This was not the first time this Japanese instructor had approached satellite dojos of other pioneer shihan soon after their deaths. He had also visited satellite dojos of the late Fumio Toyoda Shihan who founded and developed first Ki no kenkyukai and AAA, an active an vital organization with dojos in many countries world-wide, and the satellite dojos of late Akira Tohei Shihan.

In my experience this type of behavior is a breech of etiquette and good manners, but for some these times are a good chance for personal expansion; different value systems and different life goals. “Market share” competition is a reality for some. This is part of life too, and is something you need to be aware of during your time of transition. In my opinion, true respect for the one who has passed from us, beyond any style or organizational boundaries is true bujin (samurai spirit).

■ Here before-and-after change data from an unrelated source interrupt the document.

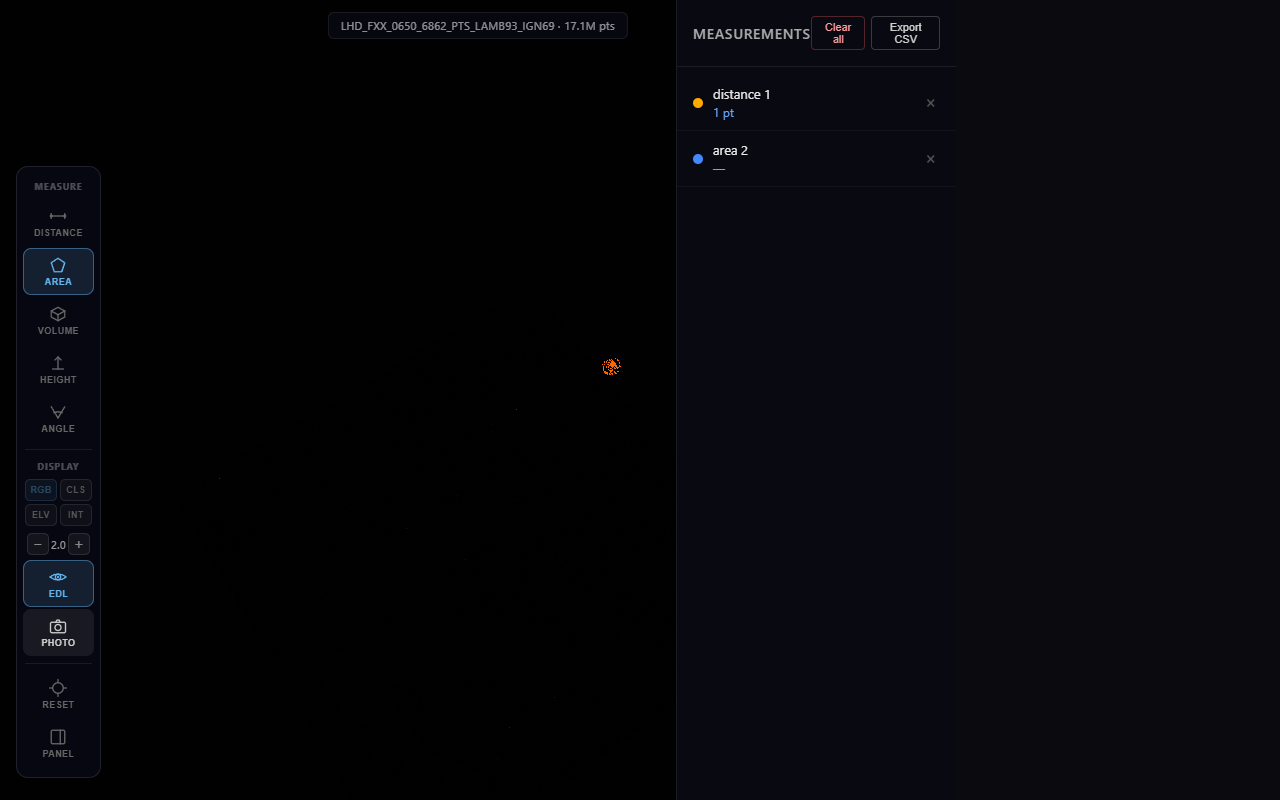
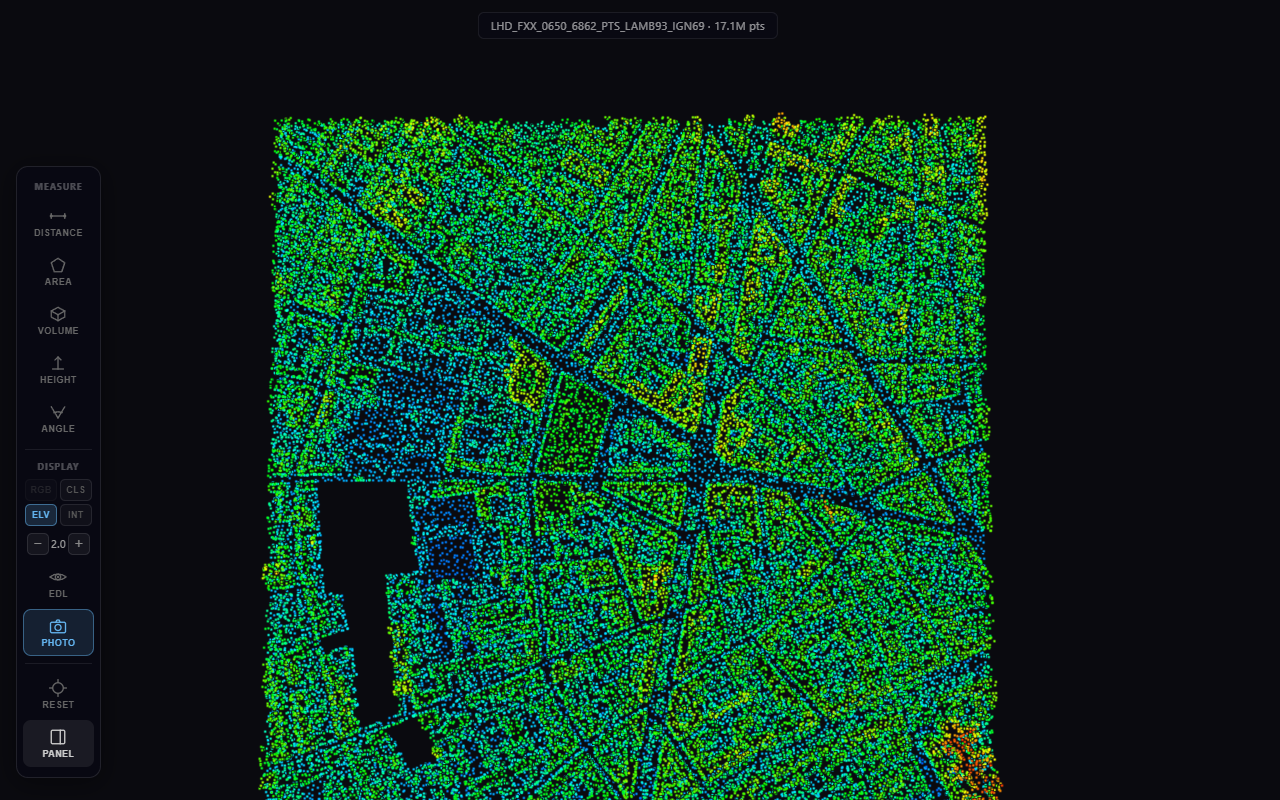
Fix camera framing using real elevation range; fix Gaussian splat depth-write artifacts; retake photo-splat screenshot

diff --git a/packages/web/src/components/ViewerCanvas.tsx b/packages/web/src/components/ViewerCanvas.tsx
@@ -178,17 +178,28 @@ export function ViewerCanvas({ cloudUrl, measurementStore, activeTool, onToolFin
       pcoRef.current = pco;
       scene.add(pco);
 
-      // Frame camera on the loaded cloud
+      // Frame camera on the loaded cloud.
+      // Use real elevation range (not the padded COPC cube) so the camera
+      // targets the actual data centroid rather than the middle of an empty sky.
       const bb = pco.getWorldBoundingBox();
+      const elevRange = pco.geometry.metadata.elevationRange;
       const center = bb.getCenter(new THREE.Vector3());
+      if (elevRange) {
+        // Replace the Y (altitude) component of the center with the real data midpoint
+        center.y = (elevRange[0] + elevRange[1]) / 2;
+      }
+      // XZ extent of the tile (ignore Y padding from COPC cube)
+      const xzSpan = Math.max(bb.max.x - bb.min.x, bb.max.z - bb.min.z);
       const size = bb.getSize(new THREE.Vector3());
+      const effectiveSize = elevRange
+        ? new THREE.Vector3(size.x, elevRange[1] - elevRange[0], size.z)
+        : size;
       target.copy(center);
-      spherical.radius = size.length() * 0.8;
+      spherical.radius = Math.max(xzSpan, effectiveSize.length()) * 0.8;
       // No artificial minimum zoom — clamped to 0.1 world units in the wheel handler.
       updateCamera();
 
-      // Set elevation range from real LAS header extents (not the padded COPC cube)
-      const elevRange = pco.geometry.metadata.elevationRange;
+      // Set elevation range uniforms
       if (elevRange) {
         pco.material.updateElevationRange(elevRange[0], elevRange[1]);
         pco.gaussianMaterial.setElevationRange(elevRange[0], elevRange[1]);

diff --git a/packages/core/src/materials/GaussianSplatMaterial.ts b/packages/core/src/materials/GaussianSplatMaterial.ts
@@ -143,12 +143,10 @@ export class GaussianSplatMaterial extends THREE.RawShaderMaterial {
         uElevationMax: { value: 100 },
         uSpacing:      { value: 1.0 },
       },
-      // Transparent splats with depth write ON so they're visible in the EDL
-      // depth buffer. For mostly-flat terrain viewed from above, the depth
-      // sort artefacts from back-to-front overlap are negligible and the
-      // Gaussian alpha still gives the smooth, splat-like appearance.
+      // Depth writes disabled so overlapping transparent splats from different
+      // octree nodes blend cleanly without cutting each other at node boundaries.
       transparent: true,
-      depthWrite: true,
+      depthWrite: false,
       blending: THREE.NormalBlending,
     });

It seems like there are many changes happening around you, and some of these changes are painful for your heart. My advice is to not run or hide from these changes, but to face them straight on. Study and learn from what you see around you. Do not close your eyes to the lessons that can be learned from what is happening. Some of the lessons we learn from what is happening around us are not happy ones, but if we gather all of the information we receive our wisdom and understanding grows, and our perspective about life grows wider as well. I believe that standing up straight is the best way to face and understand life, and the best way to understand what decisions will be correct for you.

Your loyalty to Kanai Shihan and his family is commendable and very valuable. Please continue the great work of Kanai Shihan by being a testimonial to others about his teaching. This will also help you heal.

You are welcome to visit and practice at Nippon Kan in Denver anytime you would like, just let us know.

*note from editor. Quotes from pioneer shihan and their associates were taken from the interviews and personal experiences of the author.

Gaku Homma
Nippon Kan Kancho
June 18th, 2005